The earliest of those copper hunters was the Lake Superior Copper Company, who acquired 21 square miles of lands along the Eagle River’s route in the mid nineteenth century. While initially promising the lode proved spotty at best, and after years of effort and hundreds of thousands of dollars the failing mine was reorganized as the Phoenix in 1849. The new masters went to work finding new lodes to explore, sinking shafts not only along the Eagle River’s route, but into the towering cliffs of the Cliff Range as well. A total of five new veins were explored and worked in earnest, though not all at the same time. In addition to its collection of mines, the Phoenix also boasted three stamp mills scattered across its lands with an impressively sized narrow gauge railroad to connect them all. All four of these mines operated as one to form – for at least a time – a mining conglomerate of a size and scope rivaling any of its time or after.

Such an empire demanded a capital city to serve it – a community of an equal size and scope as the mines it served. With Eagle River too far away, a new community would take shape along the Phoenix’s lands nestled within the crook of land tucked within the river’s cut through the cliffs. . First began around 1845 it was nothing more then a collection of small log cabins to house workers, but as the Phoenix Empire grew so too did the small little community. By 1875 the town had grown to over a thousand residents, large enough to warrant its own school and a pair of churches. It also boasted a general store, a hotel, sawmill, blacksmith shop, several tailors, a jewler, a doctors’s office and its own post office.

The Lands of the Phoenix (p2)

Lands of the Phoenix Part Two

As with most Keweenaw mining towns, the community of Phoenix along the Cliff Range ebbed and flowed along with the fortunes of the copper mines at its doorstep.
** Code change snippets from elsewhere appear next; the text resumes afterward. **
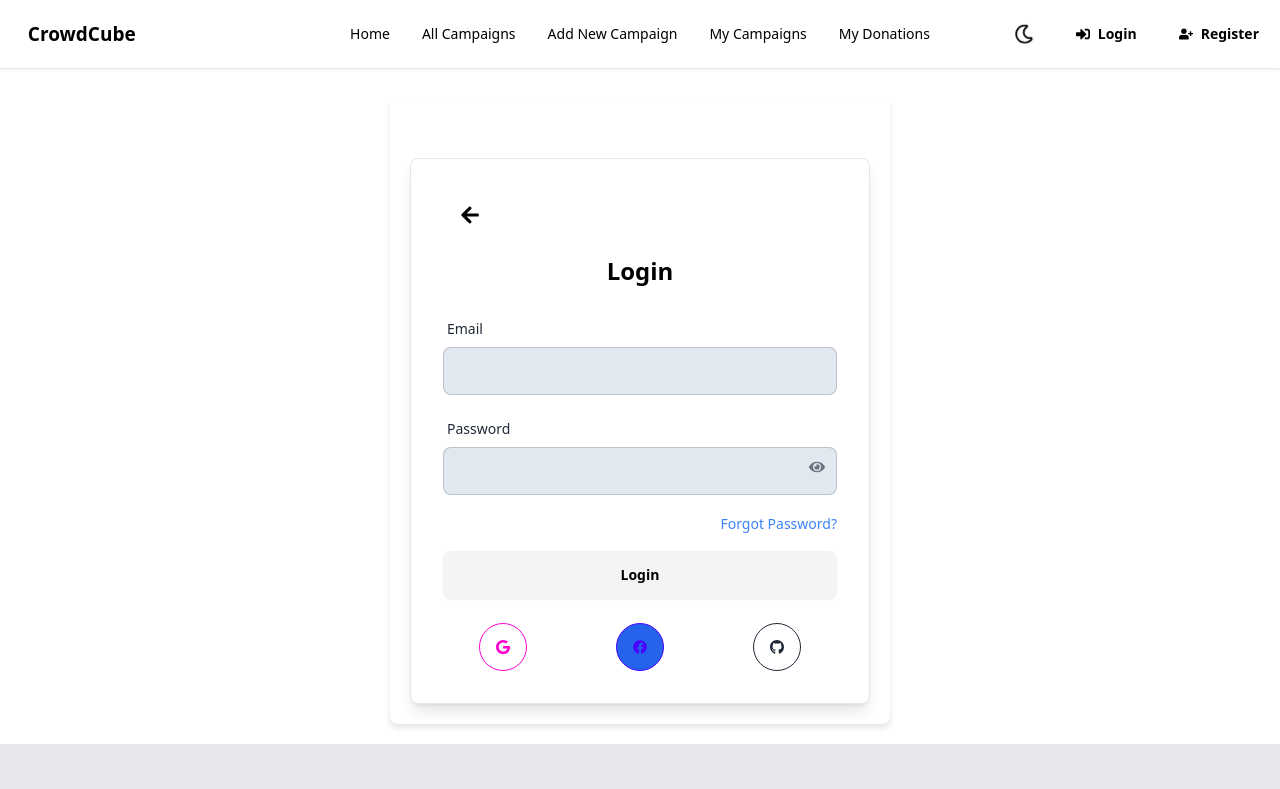
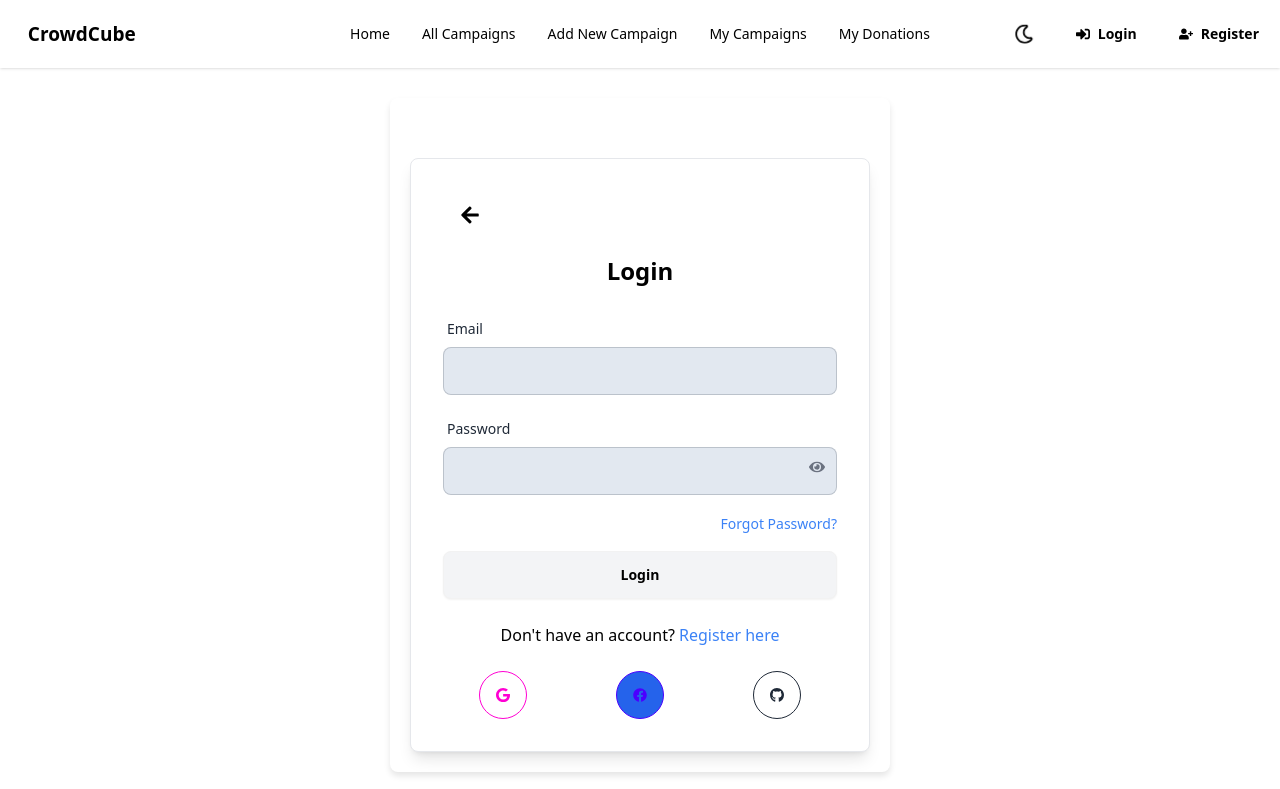
Before and after one commit to Mthe001/Crowd-Cube, a React (Vite) app: page /auth/login in a window 1280 px wide. Shown: the top 789 px of the page. Built offline with nearby package versions, Linux system fonts and the light colour scheme; no server answers.

Commit message:
fix:login-reg-link

```diff
--- a/src/pages/Login.jsx
+++ b/src/pages/Login.jsx
@@ -1,5 +1,5 @@
 import React, { useState, useContext } from 'react';
-import { useNavigate } from 'react-router-dom';
+import { useNavigate, Link } from 'react-router';
 import { AuthContext } from '../provider/AuthProvider';
 import { FaArrowLeft, FaEye, FaEyeSlash, FaGoogle, FaFacebook, FaGithub } from 'react-icons/fa';
 import { toast } from 'react-toastify';
@@ -11,7 +11,7 @@ const Login = () => {
         signInWithGithub,
         loginWithEmailPassword,
         user,
-        resetPassword
+        resetPassword,
     } = useContext(AuthContext);
 
     const navigate = useNavigate();
@@ -187,7 +187,13 @@ const Login = () => {
                 </div>
             )}
 
-
+            {/* Register link */}
+            <p className="text-center mt-6">
+                Don't have an account?{' '}
+                <Link to="/auth/register" className="text-blue-500">
+                    Register here
+                </Link>
+            </p>
 
             {/* Social login buttons */}
             {!isResettingPassword && (
@@ -212,7 +218,6 @@ const Login = () => {
                     </button>
                 </div>
             )}
-
         </div>
     );
 };
```
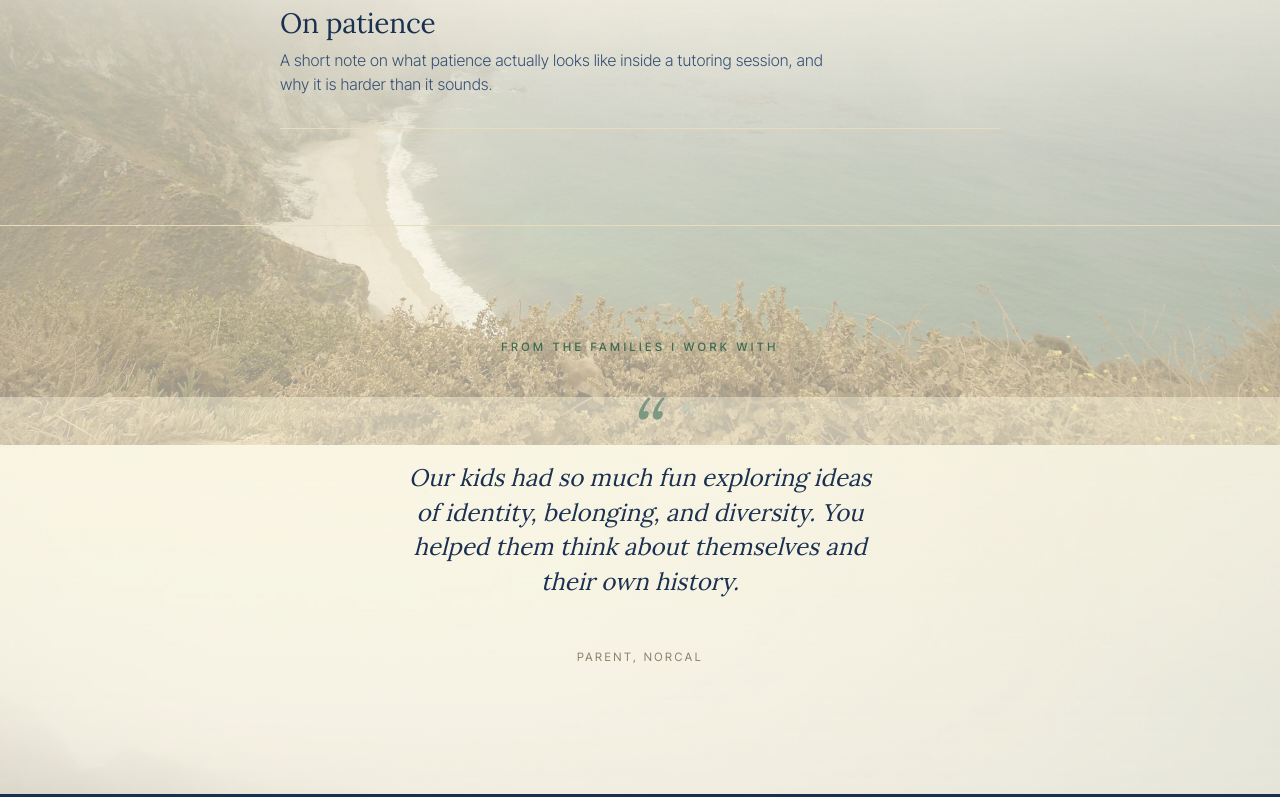
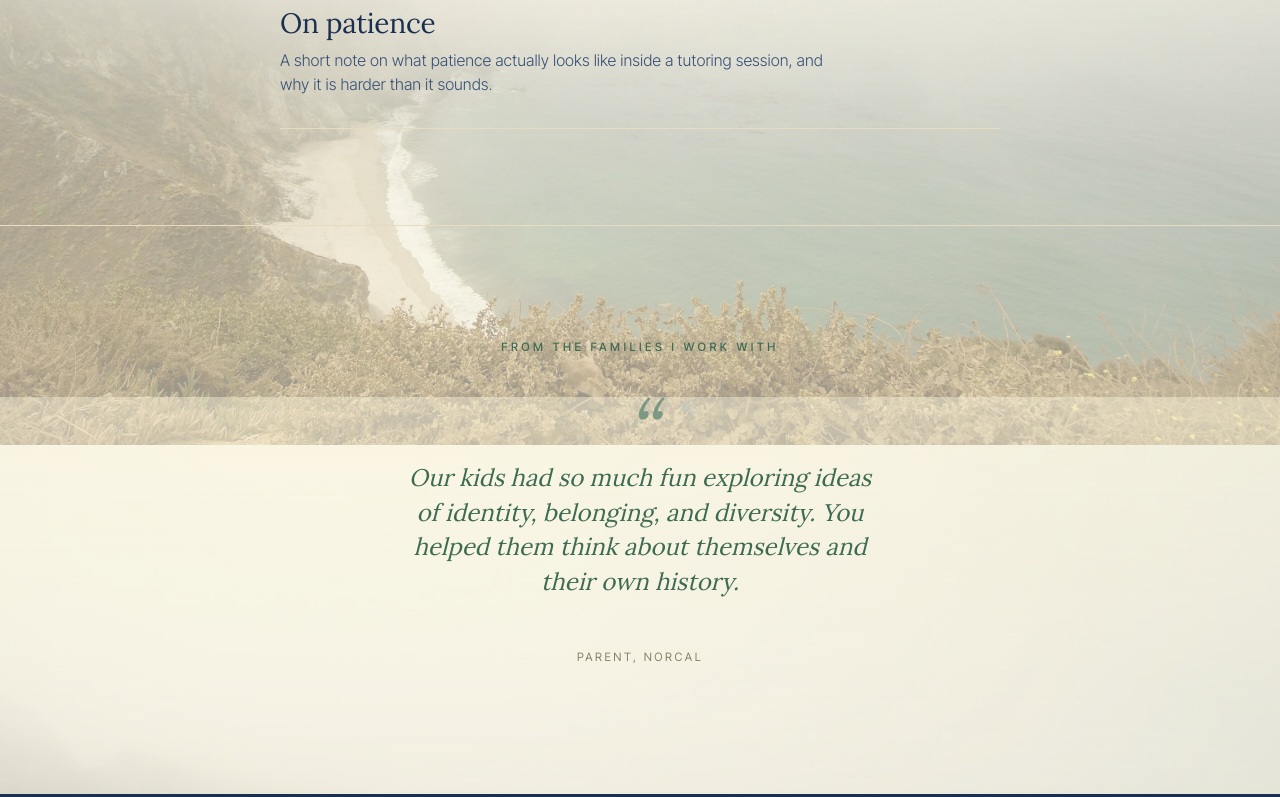
Before and after one commit to patrickparagas1/josephine-tutoring, a Next.js app: page /blog in a window 1280 px wide. Shown: the part 403-1200 px from the top of the page. Built offline with nearby package versions, Linux system fonts and the light colour scheme.

Commit message:
Style testimonial body in green to match brand accent

```diff
--- a/app/globals.css
+++ b/app/globals.css
@@ -1684,3 +1684,12 @@ footer em,
   .ornament { padding: 3rem 1.5rem 1.5rem; }
   .ornament svg { width: 110px; }
 }
+
+
+/* Testimonial body — green to match brand accent */
+.testimonial-quote blockquote {
+    color: var(--accent);
+}
+.pull-quote blockquote {
+    color: var(--accent);
+}
```
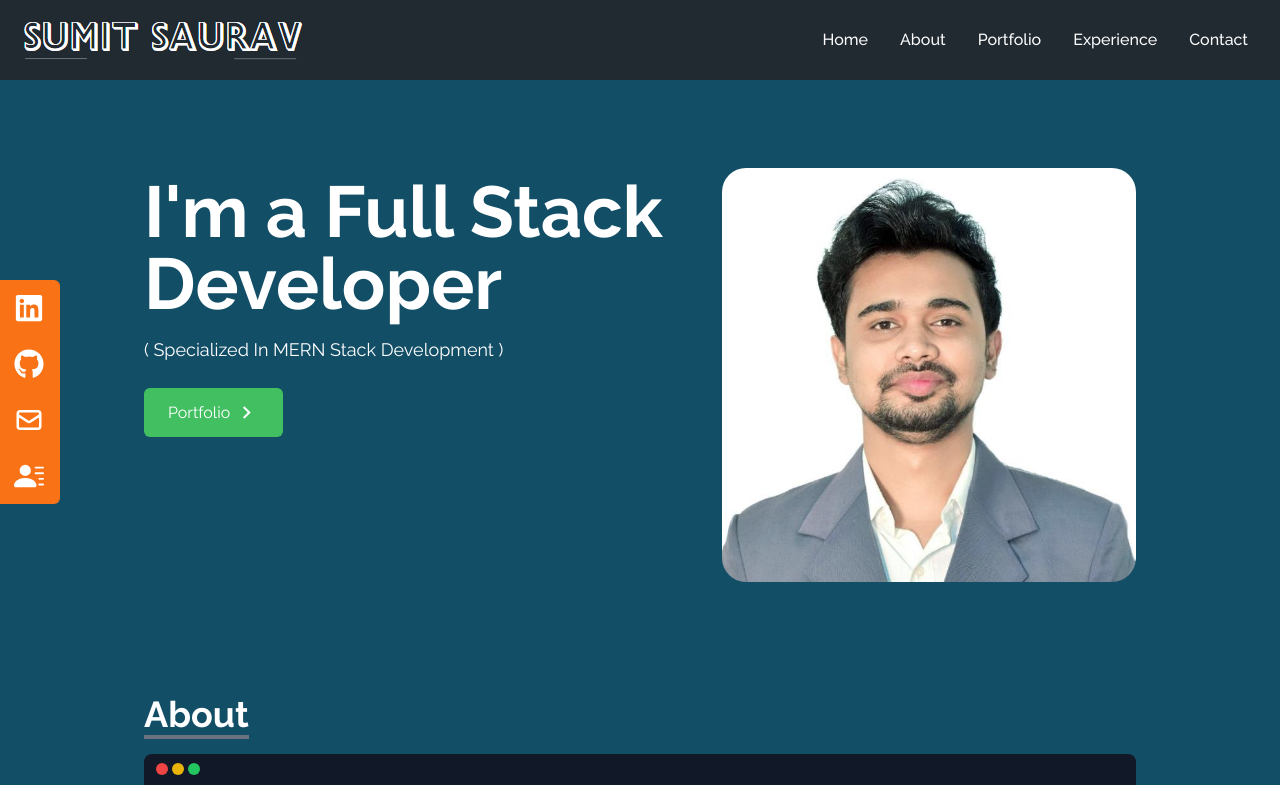
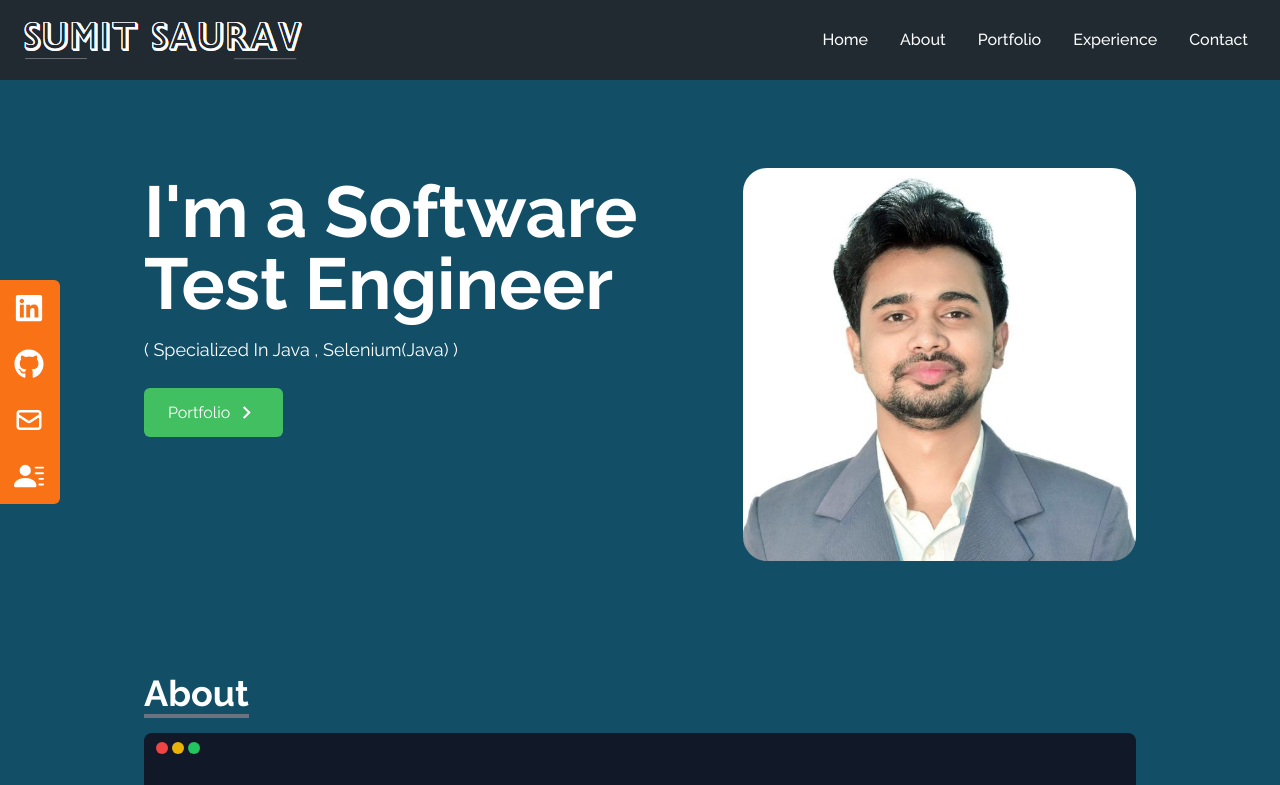
Before and after one commit to Sumit021995/Sumit_Portfolio_New, a React (Create React App) app: page / in a window 1280 px wide. Shown: the top 785 px of the page. Built offline with nearby package versions, Linux system fonts and the light colour scheme; the HTML template or start-up script is replaced by a standard one.

Commit message:
Update Home.jsx

```diff
--- a/src/components/Home.jsx
+++ b/src/components/Home.jsx
@@ -12,10 +12,10 @@ const Home = () => {
       <div className="max-w-screen-lg pt-[100px] items-center sm:items-start mx-auto flex flex-col lg:pt-32 sm:pt-20  px-4 sm:flex-row ">
         <div className="justify-center h-full sm:mt-8 lg:mt-12">
           <h2 className="text-4xl align-text-bottom font-bold text-white sm:text-7xl ">
-            I'm a Full Stack Developer
+            I'm a Software Test Engineer
           </h2>
           <p className="text-white py-4 max-w-md text-lg">
-            ( Specialized In MERN Stack Development )
+            ( Specialized In Java , Selenium(Java) )
           </p>
 
           <div>
```
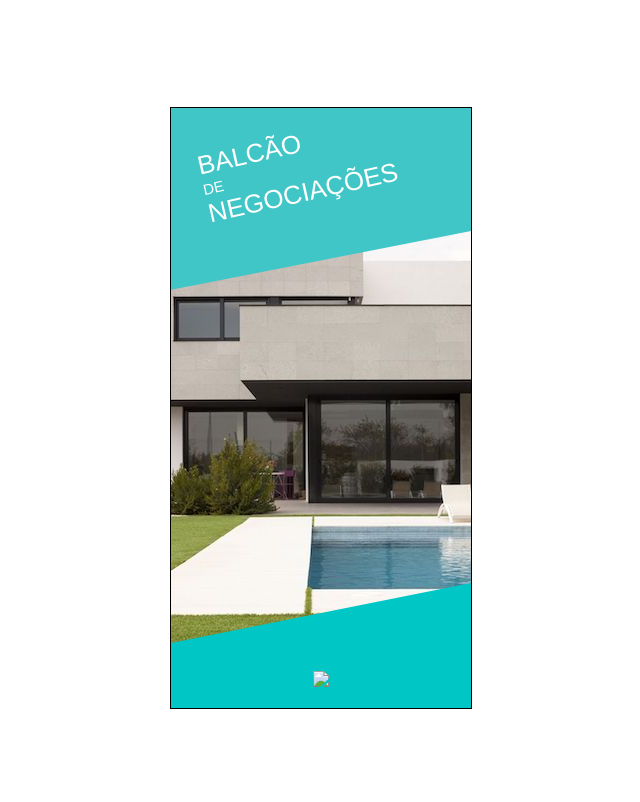
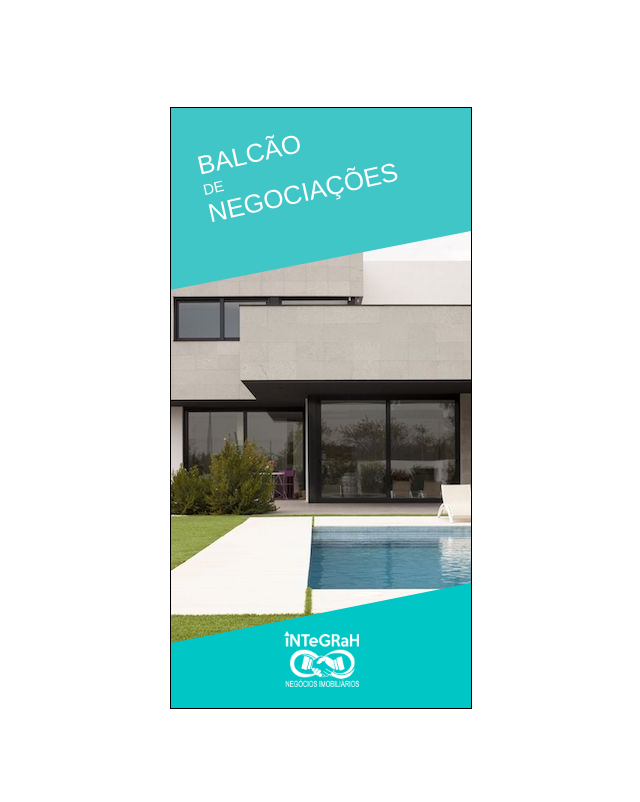
Before and after one commit to henriquedelimap/anuncio-integrah, a plain HTML site: page index.html in a window 1280 px wide. Shown: the whole page, without its empty margins (319-959 px from the left). Drawn offline with nearby package versions, Linux system fonts and the light colour scheme; a web font is replaced by a local one.

Commit message:
Update index.html

```diff
--- a/index.html
+++ b/index.html
@@ -42,7 +42,7 @@
         </div>
 
         <div id="logo">
-            <img src="assets/img/logo.jpg">
+            <img src="assets/img/logo.png" alt=>
         </div>
 
     </section>
```
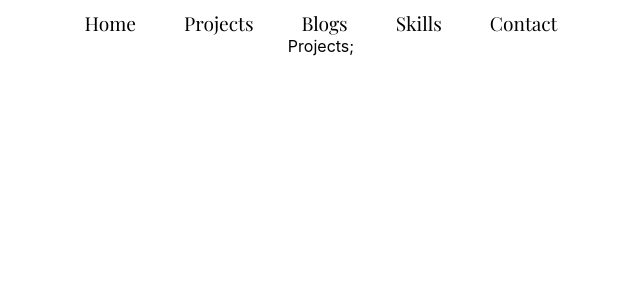
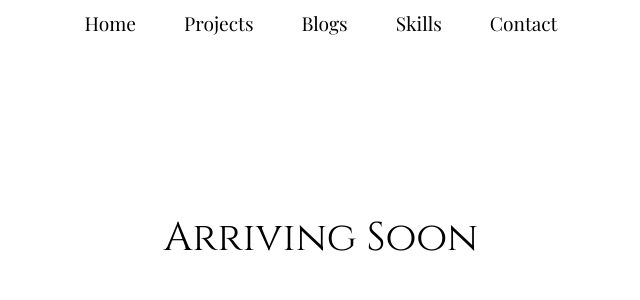
Before and after one commit to abhishekp6/abhishekp6.github.io, a React (Create React App) app: page /projects in a window 1280 px wide. Shown: the top 300 px of the page, without its empty margins (319-959 px from the left). Built offline with nearby package versions, Linux system fonts and the light colour scheme.

Commit message:
Update blog styles and Project Section

```diff
--- a/src/Components/Blogs/Blogs.css
+++ b/src/Components/Blogs/Blogs.css
@@ -1,11 +1,12 @@
 .article{
     height: 200px;
-    width: 95%;
+    width: 80%;
     margin: auto;
     background-color: rgb(242, 242, 242);
     border-radius: 15px;
     padding: 15px;
     text-align: left;
+    padding-left: 40px;
 }
 
 .contianer{
@@ -19,6 +20,10 @@
     margin-left: 5px;
 }
 
+.read:hover{
+    cursor: pointer;
+}
+
 .text1{
     margin-bottom: 45px;
 }
--- a/src/Components/Projects/Projects.css
+++ b/src/Components/Projects/Projects.css
@@ -0,0 +1,7 @@
+.container{
+    font-family: 'Cinzel', cursive;
+    font-size: 2.5rem;
+    height: 150px;
+    width: 100%;
+    margin-top: 175px;
+}
--- a/src/Components/Projects/Projects.js
+++ b/src/Components/Projects/Projects.js
@@ -1,9 +1,10 @@
 import React from "react";
+import './Projects.css';
 
 const Projects = () => {
     return(
-        <div>
-            Projects;
+        <div className="container">
+            Arriving Soon
         </div>
     )
 }
--- a/src/Home/Home.js
+++ b/src/Home/Home.js
@@ -32,14 +32,14 @@ const Home = () => {
 
                 Hello there, welcome to my space.
 
-                I am 25 year young Software Engineer from India. I love developing/building/creating/improving.
-                Currently I am working with awesome folks at Lumiq.
+                I am a Software Engineer/Developer from India. I love developing/building/creating/improving/tinkering.
+                Currently I am building data products with awesome folks at Lumiq.
                 <br></br>
                 <br></br>
                 I have completed my undergrad in Computer Science from Jaypee Institute of Information Technology, Noida, India, in 2021.
                 <br></br>
                 <br></br>
-                I am a strong believer in building for humanity. I support the cause of quality education to each. I am a supporter of environmental sustainability.
+                I am a strong believer in building for humanity. I support cause of quality education to each. I am a supporter of environmental sustainability.
 
             </div>
 
```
The town’s overseers – the Phoenix Mining Company – toiled away at its trio of mines on and off for nearly forty years until …

The Lands of the Phoenix (p1)

Phoenix of Old

The Eagle River is one of the Keweenaw’s longest natural waterways, running over 10 miles from its marshy headwaters deep inside the peninsula’s interior to its Lake Superior outlet along the sand dunes of the identically named town of Eagle River. While unremarkable for most of its length, it grandeur …

The Phoenix School


The sign alongside the highway proudly declares you’ve arrived to the town of Phoenix, as you’re welcomed by a quaint country church and a small general store across the street. Yet don’t let its diminutive scope deceive you, as the town was once a rather large and bustling center of …

The Phoenix Dam


I have done several posts here on CCE about a copper mine’s biological needs, namely a hunger for large quantities of coal and a thirst for an almost equal amount of water. This was due to a mines reliance on steam power for all the heavy lifting, a power source …

The Phoenix Church


Built in 1858 at nearby Cliffton, the Saint Mary’s Church served the Catholic people of Cliff and Eagle River for almost 50 years before it’s continued existence was threatened with the mines closure. Understanding the need for a Catholic Church to stay in the area, an ambitious plan of physically …